It’s time for me to start living, which means a visit to the Upjohn Library’s rare book room. Detroit Free Press Staff Writer Zlati Meyer makes it a priority to discover and visit interesting locations on the campuses of Michigan’s colleges and universities. She often writes about these must-sees in her column “You haven’t lived here until:” The November 3 column’s feature is none other than K’s A.M. Todd Rare Book Room and its curator Paul Smithson ’68. Because I’ve visited the rare book room, one could say I do “live” in Kalamazoo, but perhaps that purchase is more precarious than I thought. After all, there are many artifacts about which I had no knowledge until reading Meyer’s column–the hand-lettered “Raven,” Pope’s Homer, and the discovery of oxygen, to name just a few. Time to reinvigorate my lease on life; a rare book visit! Stat! The collection is open 1 PM to 3 PM, Monday, Tuesday, and Thursday, or by appointment with Paul. The current exhibit–“What the Dickens? Victorian England in the A.M. Todd Rare Book Room Collection”–continues through November 26.

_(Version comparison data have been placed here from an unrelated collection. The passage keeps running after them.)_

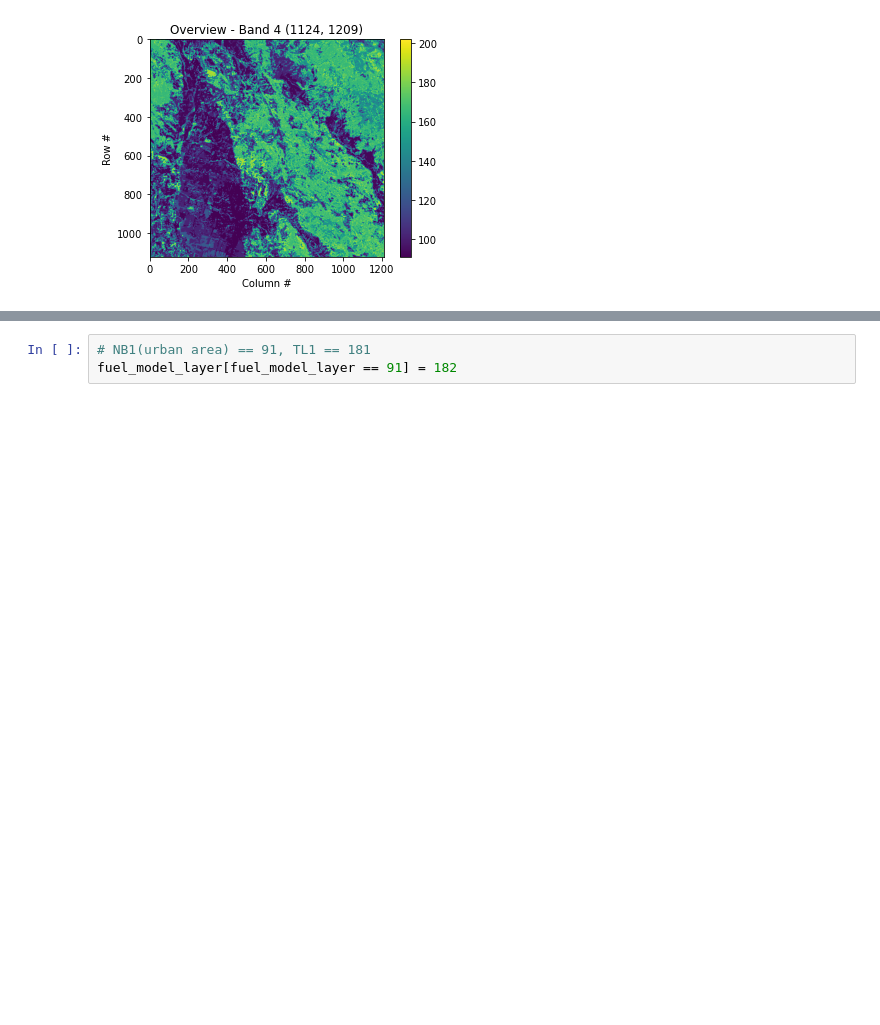
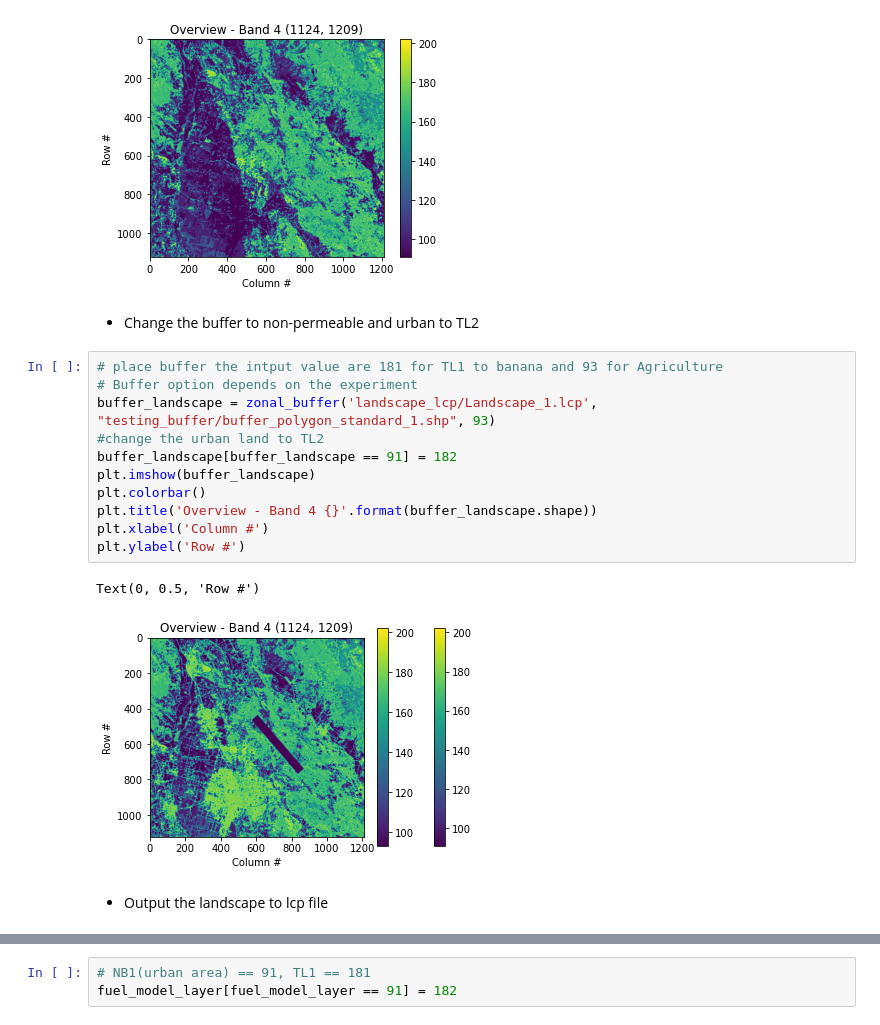
Before and after one commit to fxdawnn/VeggieWildfire, a Jupyter notebook: gdal_lcp.ipynb, the cells around one changed output, grey strips where cells are left out. Saved outputs shown, nothing was run; the diff lists cells and outputs as text; blank space fills up the shorter version.

Commit message:
Update after running through banana experiment

```diff
--- a/gdal_lcp.ipynb
+++ b/gdal_lcp.ipynb
@@ -470,3 +473,21 @@ plt.ylabel('Row #')
 # %% [output]
 Text(0, 0.5, 'Row #')
 [figure]
+# %% [markdown]
+- Change the buffer to non-permeable and urban to TL2
+# %%
+# place buffer the intput value are 181 for TL1 to banana and 93 for Agriculture
+# Buffer option depends on the experiment
+buffer_landscape = zonal_buffer('landscape_lcp/Landscape_1.lcp', "testing_buffer/buffer_polygon_standard_1.shp", 93)
+#change the urban land to TL2
+buffer_landscape[buffer_landscape == 91] = 182
+plt.imshow(buffer_landscape)
+plt.colorbar()
+plt.title('Overview - Band 4 {}'.format(buffer_landscape.shape))
+plt.xlabel('Column #')
+plt.ylabel('Row #')
+# %% [output]
+Text(0, 0.5, 'Row #')
+[figure, added]
+# %% [markdown]
+- Output the landscape to lcp file
```
Also changed, not shown: parts of 14 cells of this notebook, 1 other file.
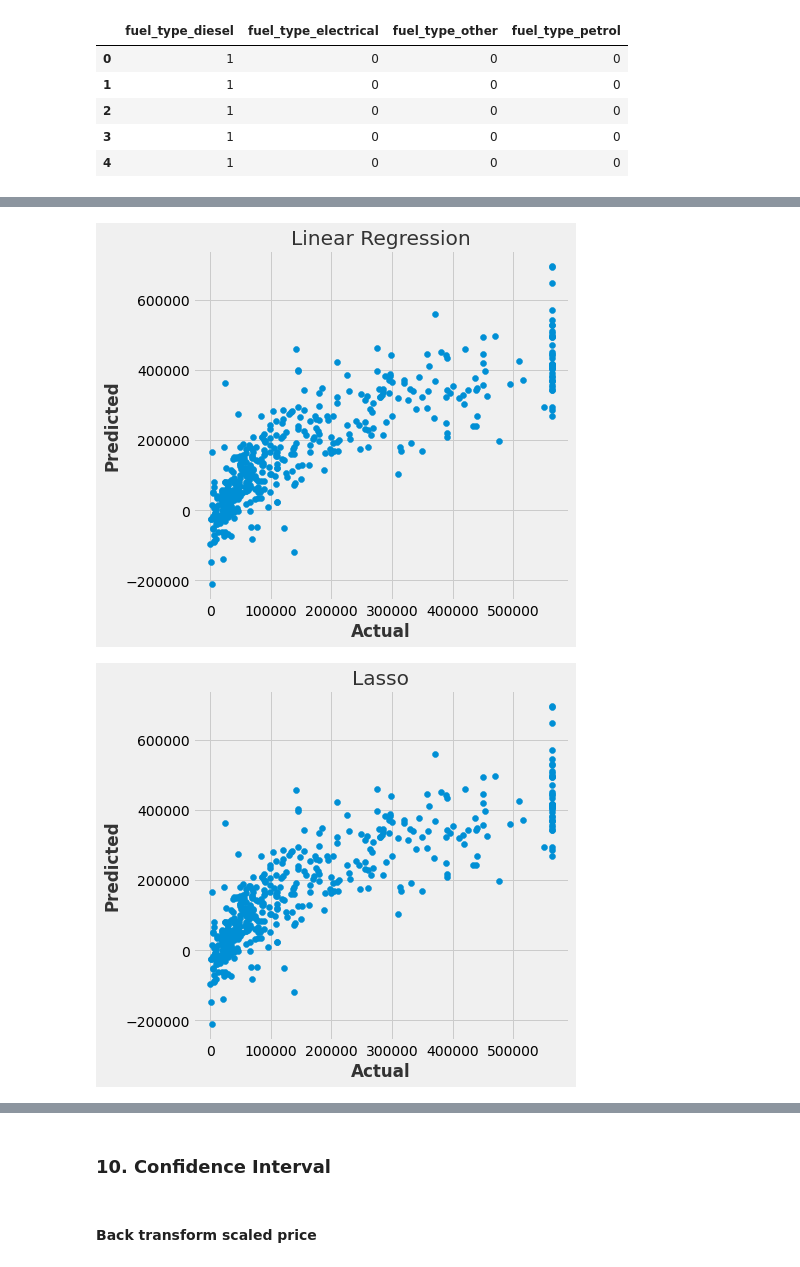
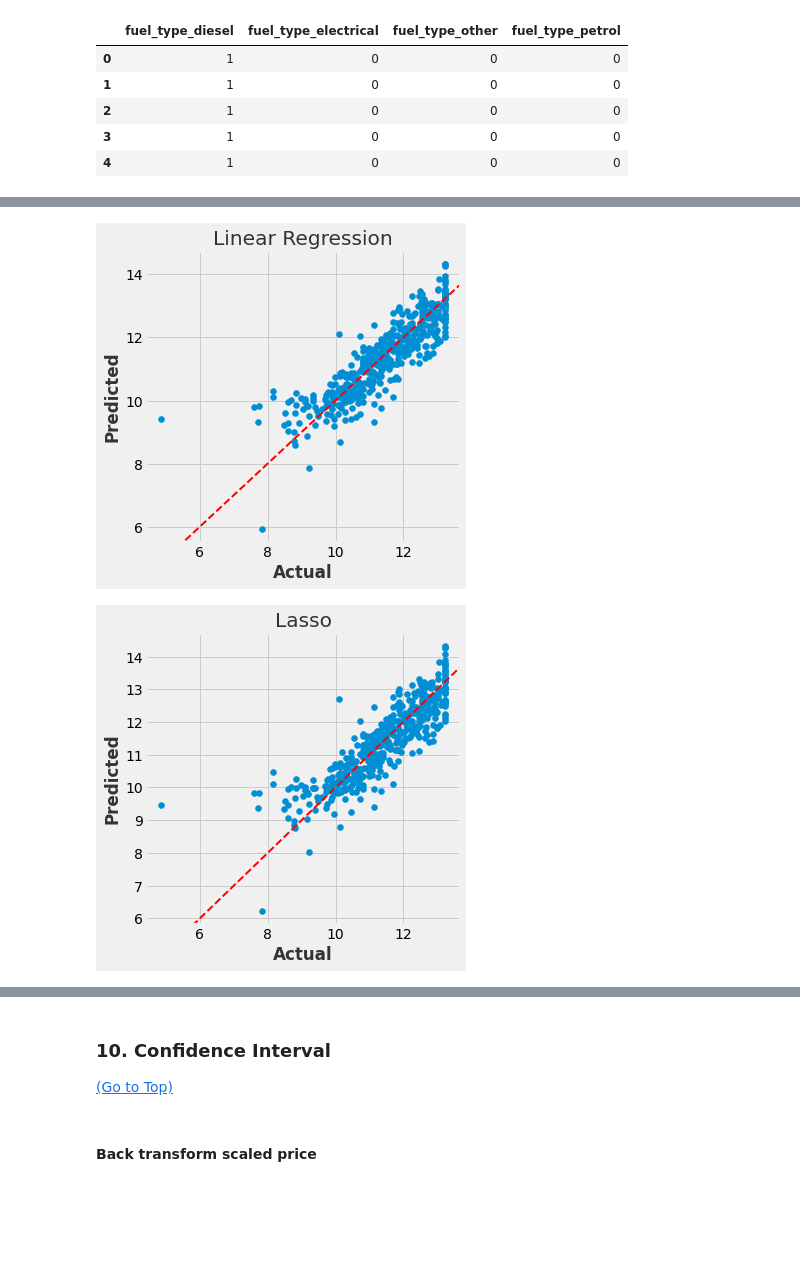
Before and after one commit to momogure/1_predict_ship_price, a Jupyter notebook: ship_price_prediction.ipynb, the cells around one changed output, grey strips where cells are left out. Cells and saved outputs as stored; diff of their text form; code cells hidden in the pictures; blank space fills up the shorter version.

```diff
--- a/ship_price_prediction.ipynb
+++ b/ship_price_prediction.ipynb
@@ -725,9 +789,9 @@ df_ohe.drop(' before_1900', axis=1, inplace=True)
 # %%
 # Add description_cleaned, price_cleaned_scaled, year_scaled and length_cleaned_scaled to df_ohe
-cols_to_add = [ADJECTIVE_COUNT_scaled, length_cleaned_scaled, price_cleaned, before_1900,
-               from_1900_to_1949, from_1950_to_1999, after_2000]
-cols_names = ['ADJECTIVE_COUNT_scaled', 'length_cleaned_scaled', 'price_cleaned','before_1900',
-               'from_1900_to_1949', 'from_1950_to_1999', 'after_2000']
+cols_to_add = [ADJECTIVE_COUNT_scaled, length_cleaned_scaled,
+               before_1900, from_1900_to_1949, from_1950_to_1999, after_2000]
+cols_names = ['ADJECTIVE_COUNT_scaled', 'length_cleaned_scaled',
+               'before_1900', 'from_1900_to_1949', 'from_1950_to_1999', 'after_2000']
 for i in range(len(cols_to_add)):
     df_ohe[cols_names[i]] = cols_to_add[i]
 # %%
@@ -815,3 +877,7 @@ y = df_vectorized['price_cleaned']
+# %%
+# Create X and y for feature dataframe and target variable
+X = df_vectorized
+y = price_cleaned_log
 # %%
 # Split the data into train and test datasets
 X_train, X_test, y_train, y_test = train_test_split(X, y, random_state=123)
@@ -871,3 +954,0 @@ MSE Ridge: 8378978313.09
-# %%
-for model in models:
-    print(model.intercept_)
@@ -877,0 +955,4 @@ for model in models:
+# %%
+for i in range(len(models)):
+    print("------- ", lr_models[i], " --------")
+    print(f"Intercetp: {models[i].intercept_}\n")
@@ -907,13 +997,16 @@ for i in range(len(dfs)):
 # %%
 # Plotting the predicted and actual data
-for i in range(len(predictions)):
-    plt.figure(figsize=(6,6))
+for i in range(len(predictions_test)):
+    plt.figure(figsize=(5, 5))
     plt.title(lr_models[i])
     #plt.scatter(X_train, y_train, color='r')
-    plt.scatter(y_test, predictions[i])
+    plt.scatter(y_test, predictions_test[i])
     # plt.scatter(X_test, predictions[i])
     plt.xlabel("Actual")
-    plt.ylabel("Predicted");
+    plt.ylabel("Predicted")
+
+    x = y = plt.xlim()
+    plt.plot(x, y, linestyle='--', color='r', lw=2, scalex=False, scaley=False);
 # %% [output]
-[figure, old version]
+[figure, new version]
-[figure, old version]
+[figure, new version]
@@ -921,5 +1014,6 @@ for i in range(len(predictions)):
 # %% [markdown]
 ### **10. Confidence Interval**
+[(Go to Top)](#Top)
 # %%
 from scipy.stats import norm
 # %% [markdown]
```
Also changed, not shown: parts of 43 cells of this notebook, 3 other files.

K on the Art Hop
October 4, 2013 / 5-8 p.m.
“What the Dickens: Victorian England in the A.M. Todd Rare Book Room” A.M. Todd Rare Book Room
Upjohn Library Commons — 3rd Floor
England was an incredibly rich and diverse society during the reign of Queen Victoria. Authors of the era included Charles Dickens, the Brownings, Oscar Wilde, and John Ruskin. Artists such as James McNeill Whistler, William Blake, William Morris, and Aubrey Beardsley all were creating works in very different styles. Charles Darwin completed his voyage on the H.M.S. Beagle and began to develop controversial theories on evolution. Phrenology, physiognomy, and séances all were popular. It also was an era of collecting, following the age of exploration. Travelers were covering the globe to bring back to England rare and exotic plants and animals. Examples of these various aspects of the Victorian Era are included in the “What the Dickens: Victorian England in the A.M. Todd Rare Book Room.”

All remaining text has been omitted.